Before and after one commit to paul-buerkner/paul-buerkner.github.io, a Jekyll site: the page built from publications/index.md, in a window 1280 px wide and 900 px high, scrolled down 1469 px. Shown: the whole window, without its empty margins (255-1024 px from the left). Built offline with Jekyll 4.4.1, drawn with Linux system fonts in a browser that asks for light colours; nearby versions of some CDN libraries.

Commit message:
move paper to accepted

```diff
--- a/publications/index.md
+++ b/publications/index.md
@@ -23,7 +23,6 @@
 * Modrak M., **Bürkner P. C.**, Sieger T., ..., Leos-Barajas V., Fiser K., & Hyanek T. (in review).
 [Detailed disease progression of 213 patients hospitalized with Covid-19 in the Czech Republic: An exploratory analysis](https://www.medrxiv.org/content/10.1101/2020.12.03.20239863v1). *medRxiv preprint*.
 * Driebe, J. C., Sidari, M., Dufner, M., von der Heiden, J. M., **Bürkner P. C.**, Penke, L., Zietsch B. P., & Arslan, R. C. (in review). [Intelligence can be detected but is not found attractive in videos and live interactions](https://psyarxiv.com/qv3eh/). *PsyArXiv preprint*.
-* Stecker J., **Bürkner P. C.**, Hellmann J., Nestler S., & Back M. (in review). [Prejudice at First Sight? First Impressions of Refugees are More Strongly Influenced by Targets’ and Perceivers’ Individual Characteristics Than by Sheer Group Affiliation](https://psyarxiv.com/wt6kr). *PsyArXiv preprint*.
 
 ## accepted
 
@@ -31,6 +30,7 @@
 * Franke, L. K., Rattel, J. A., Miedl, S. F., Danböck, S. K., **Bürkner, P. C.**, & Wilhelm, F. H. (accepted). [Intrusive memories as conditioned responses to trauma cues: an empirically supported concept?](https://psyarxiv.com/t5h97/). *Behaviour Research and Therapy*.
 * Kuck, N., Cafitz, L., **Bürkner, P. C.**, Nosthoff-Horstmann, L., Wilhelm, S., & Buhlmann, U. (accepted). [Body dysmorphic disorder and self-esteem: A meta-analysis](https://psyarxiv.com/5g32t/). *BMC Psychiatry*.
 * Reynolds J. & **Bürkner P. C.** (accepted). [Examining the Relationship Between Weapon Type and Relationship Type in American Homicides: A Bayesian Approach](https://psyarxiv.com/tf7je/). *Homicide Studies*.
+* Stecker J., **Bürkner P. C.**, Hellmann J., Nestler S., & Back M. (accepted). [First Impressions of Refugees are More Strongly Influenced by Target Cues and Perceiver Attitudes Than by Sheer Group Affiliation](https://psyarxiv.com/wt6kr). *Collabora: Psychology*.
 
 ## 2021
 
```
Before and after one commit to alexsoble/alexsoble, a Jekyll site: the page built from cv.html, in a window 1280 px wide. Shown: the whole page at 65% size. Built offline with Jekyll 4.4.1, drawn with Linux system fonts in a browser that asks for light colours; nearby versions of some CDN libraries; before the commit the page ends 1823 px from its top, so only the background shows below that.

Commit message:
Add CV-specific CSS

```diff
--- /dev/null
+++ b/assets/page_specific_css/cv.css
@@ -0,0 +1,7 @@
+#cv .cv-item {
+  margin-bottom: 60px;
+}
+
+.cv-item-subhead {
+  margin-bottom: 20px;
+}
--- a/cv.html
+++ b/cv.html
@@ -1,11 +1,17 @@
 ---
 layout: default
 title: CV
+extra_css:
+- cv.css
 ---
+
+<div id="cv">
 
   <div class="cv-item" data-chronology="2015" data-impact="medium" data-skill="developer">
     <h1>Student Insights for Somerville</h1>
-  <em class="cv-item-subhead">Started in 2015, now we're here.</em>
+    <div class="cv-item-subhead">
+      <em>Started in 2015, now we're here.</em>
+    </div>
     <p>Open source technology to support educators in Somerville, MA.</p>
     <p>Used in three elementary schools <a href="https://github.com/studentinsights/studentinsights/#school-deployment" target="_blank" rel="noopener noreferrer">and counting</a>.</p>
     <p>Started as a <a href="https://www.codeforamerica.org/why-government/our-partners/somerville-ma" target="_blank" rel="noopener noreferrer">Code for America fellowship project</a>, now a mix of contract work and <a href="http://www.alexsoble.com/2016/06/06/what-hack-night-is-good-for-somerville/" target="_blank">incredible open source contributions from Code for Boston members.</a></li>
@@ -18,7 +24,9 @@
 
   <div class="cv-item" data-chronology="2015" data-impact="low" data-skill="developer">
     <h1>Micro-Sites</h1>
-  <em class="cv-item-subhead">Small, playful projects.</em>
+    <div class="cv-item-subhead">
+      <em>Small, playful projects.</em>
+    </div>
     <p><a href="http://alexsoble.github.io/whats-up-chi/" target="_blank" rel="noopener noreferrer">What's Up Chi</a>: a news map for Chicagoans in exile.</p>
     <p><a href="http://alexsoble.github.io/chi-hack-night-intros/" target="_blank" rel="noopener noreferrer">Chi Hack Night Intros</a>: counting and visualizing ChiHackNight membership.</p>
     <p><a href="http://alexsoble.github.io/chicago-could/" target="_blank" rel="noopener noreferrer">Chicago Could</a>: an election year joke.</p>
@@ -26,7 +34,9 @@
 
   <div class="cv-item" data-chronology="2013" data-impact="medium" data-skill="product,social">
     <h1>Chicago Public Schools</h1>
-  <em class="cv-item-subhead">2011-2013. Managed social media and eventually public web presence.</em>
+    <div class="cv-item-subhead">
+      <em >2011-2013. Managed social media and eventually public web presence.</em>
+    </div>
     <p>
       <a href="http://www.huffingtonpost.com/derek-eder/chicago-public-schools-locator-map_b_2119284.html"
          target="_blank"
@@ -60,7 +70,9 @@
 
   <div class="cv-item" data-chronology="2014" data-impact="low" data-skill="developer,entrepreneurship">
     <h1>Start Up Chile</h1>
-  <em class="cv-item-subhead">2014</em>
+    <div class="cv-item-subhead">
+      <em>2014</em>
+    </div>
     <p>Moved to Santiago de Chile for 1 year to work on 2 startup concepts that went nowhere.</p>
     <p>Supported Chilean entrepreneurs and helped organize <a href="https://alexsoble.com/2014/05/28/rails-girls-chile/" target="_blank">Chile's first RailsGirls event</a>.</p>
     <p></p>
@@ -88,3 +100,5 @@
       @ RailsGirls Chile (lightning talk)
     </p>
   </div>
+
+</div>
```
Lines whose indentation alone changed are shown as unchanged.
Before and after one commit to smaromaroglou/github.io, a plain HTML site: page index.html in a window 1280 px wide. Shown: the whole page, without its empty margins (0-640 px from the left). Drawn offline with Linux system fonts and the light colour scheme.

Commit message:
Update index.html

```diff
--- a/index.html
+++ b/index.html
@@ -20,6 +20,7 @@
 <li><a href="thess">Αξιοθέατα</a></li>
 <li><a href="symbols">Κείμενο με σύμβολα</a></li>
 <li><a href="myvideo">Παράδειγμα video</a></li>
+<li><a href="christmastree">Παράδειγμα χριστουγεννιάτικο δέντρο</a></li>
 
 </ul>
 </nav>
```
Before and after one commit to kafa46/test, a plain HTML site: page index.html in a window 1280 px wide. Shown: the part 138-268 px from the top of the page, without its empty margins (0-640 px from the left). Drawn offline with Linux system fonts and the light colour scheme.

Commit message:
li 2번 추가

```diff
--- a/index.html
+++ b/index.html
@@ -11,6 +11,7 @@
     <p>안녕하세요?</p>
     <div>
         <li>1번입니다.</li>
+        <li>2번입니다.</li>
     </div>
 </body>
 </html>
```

### What you should do
Copy out the material above in full.

### Result for this exercise
Before and after one commit to paul-buerkner/paul-buerkner.github.io, a Jekyll site: the page built from publications/index.md, in a window 1280 px wide and 900 px high, scrolled down 1469 px. Shown: the whole window, without its empty margins (255-1024 px from the left). Built offline with Jekyll 4.4.1, drawn with Linux system fonts in a browser that asks for light colours; nearby versions of some CDN libraries.

Commit message:
move paper to accepted

```diff
--- a/publications/index.md
+++ b/publications/index.md
@@ -23,7 +23,6 @@
 * Modrak M., **Bürkner P. C.**, Sieger T., ..., Leos-Barajas V., Fiser K., & Hyanek T. (in review).
 [Detailed disease progression of 213 patients hospitalized with Covid-19 in the Czech Republic: An exploratory analysis](https://www.medrxiv.org/content/10.1101/2020.12.03.20239863v1). *medRxiv preprint*.
 * Driebe, J. C., Sidari, M., Dufner, M., von der Heiden, J. M., **Bürkner P. C.**, Penke, L., Zietsch B. P., & Arslan, R. C. (in review). [Intelligence can be detected but is not found attractive in videos and live interactions](https://psyarxiv.com/qv3eh/). *PsyArXiv preprint*.
-* Stecker J., **Bürkner P. C.**, Hellmann J., Nestler S., & Back M. (in review). [Prejudice at First Sight? First Impressions of Refugees are More Strongly Influenced by Targets’ and Perceivers’ Individual Characteristics Than by Sheer Group Affiliation](https://psyarxiv.com/wt6kr). *PsyArXiv preprint*.
 
 ## accepted
 
@@ -31,6 +30,7 @@
 * Franke, L. K., Rattel, J. A., Miedl, S. F., Danböck, S. K., **Bürkner, P. C.**, & Wilhelm, F. H. (accepted). [Intrusive memories as conditioned responses to trauma cues: an empirically supported concept?](https://psyarxiv.com/t5h97/). *Behaviour Research and Therapy*.
 * Kuck, N., Cafitz, L., **Bürkner, P. C.**, Nosthoff-Horstmann, L., Wilhelm, S., & Buhlmann, U. (accepted). [Body dysmorphic disorder and self-esteem: A meta-analysis](https://psyarxiv.com/5g32t/). *BMC Psychiatry*.
 * Reynolds J. & **Bürkner P. C.** (accepted). [Examining the Relationship Between Weapon Type and Relationship Type in American Homicides: A Bayesian Approach](https://psyarxiv.com/tf7je/). *Homicide Studies*.
+* Stecker J., **Bürkner P. C.**, Hellmann J., Nestler S., & Back M. (accepted). [First Impressions of Refugees are More Strongly Influenced by Target Cues and Perceiver Attitudes Than by Sheer Group Affiliation](https://psyarxiv.com/wt6kr). *Collabora: Psychology*.
 
 ## 2021
 
```
Before and after one commit to alexsoble/alexsoble, a Jekyll site: the page built from cv.html, in a window 1280 px wide. Shown: the whole page at 65% size. Built offline with Jekyll 4.4.1, drawn with Linux system fonts in a browser that asks for light colours; nearby versions of some CDN libraries; before the commit the page ends 1823 px from its top, so only the background shows below that.

Commit message:
Add CV-specific CSS

```diff
--- /dev/null
+++ b/assets/page_specific_css/cv.css
@@ -0,0 +1,7 @@
+#cv .cv-item {
+  margin-bottom: 60px;
+}
+
+.cv-item-subhead {
+  margin-bottom: 20px;
+}
--- a/cv.html
+++ b/cv.html
@@ -1,11 +1,17 @@
 ---
 layout: default
 title: CV
+extra_css:
+- cv.css
 ---
+
+<div id="cv">
 
   <div class="cv-item" data-chronology="2015" data-impact="medium" data-skill="developer">
     <h1>Student Insights for Somerville</h1>
-  <em class="cv-item-subhead">Started in 2015, now we're here.</em>
+    <div class="cv-item-subhead">
+      <em>Started in 2015, now we're here.</em>
+    </div>
     <p>Open source technology to support educators in Somerville, MA.</p>
     <p>Used in three elementary schools <a href="https://github.com/studentinsights/studentinsights/#school-deployment" target="_blank" rel="noopener noreferrer">and counting</a>.</p>
     <p>Started as a <a href="https://www.codeforamerica.org/why-government/our-partners/somerville-ma" target="_blank" rel="noopener noreferrer">Code for America fellowship project</a>, now a mix of contract work and <a href="http://www.alexsoble.com/2016/06/06/what-hack-night-is-good-for-somerville/" target="_blank">incredible open source contributions from Code for Boston members.</a></li>
@@ -18,7 +24,9 @@
 
   <div class="cv-item" data-chronology="2015" data-impact="low" data-skill="developer">
     <h1>Micro-Sites</h1>
-  <em class="cv-item-subhead">Small, playful projects.</em>
+    <div class="cv-item-subhead">
+      <em>Small, playful projects.</em>
+    </div>
     <p><a href="http://alexsoble.github.io/whats-up-chi/" target="_blank" rel="noopener noreferrer">What's Up Chi</a>: a news map for Chicagoans in exile.</p>
     <p><a href="http://alexsoble.github.io/chi-hack-night-intros/" target="_blank" rel="noopener noreferrer">Chi Hack Night Intros</a>: counting and visualizing ChiHackNight membership.</p>
     <p><a href="http://alexsoble.github.io/chicago-could/" target="_blank" rel="noopener noreferrer">Chicago Could</a>: an election year joke.</p>
@@ -26,7 +34,9 @@
 
   <div class="cv-item" data-chronology="2013" data-impact="medium" data-skill="product,social">
     <h1>Chicago Public Schools</h1>
-  <em class="cv-item-subhead">2011-2013. Managed social media and eventually public web presence.</em>
+    <div class="cv-item-subhead">
+      <em >2011-2013. Managed social media and eventually public web presence.</em>
+    </div>
     <p>
       <a href="http://www.huffingtonpost.com/derek-eder/chicago-public-schools-locator-map_b_2119284.html"
          target="_blank"
@@ -60,7 +70,9 @@
 
   <div class="cv-item" data-chronology="2014" data-impact="low" data-skill="developer,entrepreneurship">
     <h1>Start Up Chile</h1>
-  <em class="cv-item-subhead">2014</em>
+    <div class="cv-item-subhead">
+      <em>2014</em>
+    </div>
     <p>Moved to Santiago de Chile for 1 year to work on 2 startup concepts that went nowhere.</p>
     <p>Supported Chilean entrepreneurs and helped organize <a href="https://alexsoble.com/2014/05/28/rails-girls-chile/" target="_blank">Chile's first RailsGirls event</a>.</p>
     <p></p>
@@ -88,3 +100,5 @@
       @ RailsGirls Chile (lightning talk)
     </p>
   </div>
+
+</div>
```
Lines whose indentation alone changed are shown as unchanged.
Before and after one commit to smaromaroglou/github.io, a plain HTML site: page index.html in a window 1280 px wide. Shown: the whole page, without its empty margins (0-640 px from the left). Drawn offline with Linux system fonts and the light colour scheme.

Commit message:
Update index.html

```diff
--- a/index.html
+++ b/index.html
@@ -20,6 +20,7 @@
 <li><a href="thess">Αξιοθέατα</a></li>
 <li><a href="symbols">Κείμενο με σύμβολα</a></li>
 <li><a href="myvideo">Παράδειγμα video</a></li>
+<li><a href="christmastree">Παράδειγμα χριστουγεννιάτικο δέντρο</a></li>
 
 </ul>
 </nav>
```
Before and after one commit to kafa46/test, a plain HTML site: page index.html in a window 1280 px wide. Shown: the part 138-268 px from the top of the page, without its empty margins (0-640 px from the left). Drawn offline with Linux system fonts and the light colour scheme.

Commit message:
li 2번 추가

```diff
--- a/index.html
+++ b/index.html
@@ -11,6 +11,7 @@
     <p>안녕하세요?</p>
     <div>
         <li>1번입니다.</li>
+        <li>2번입니다.</li>
     </div>
 </body>
 </html>
```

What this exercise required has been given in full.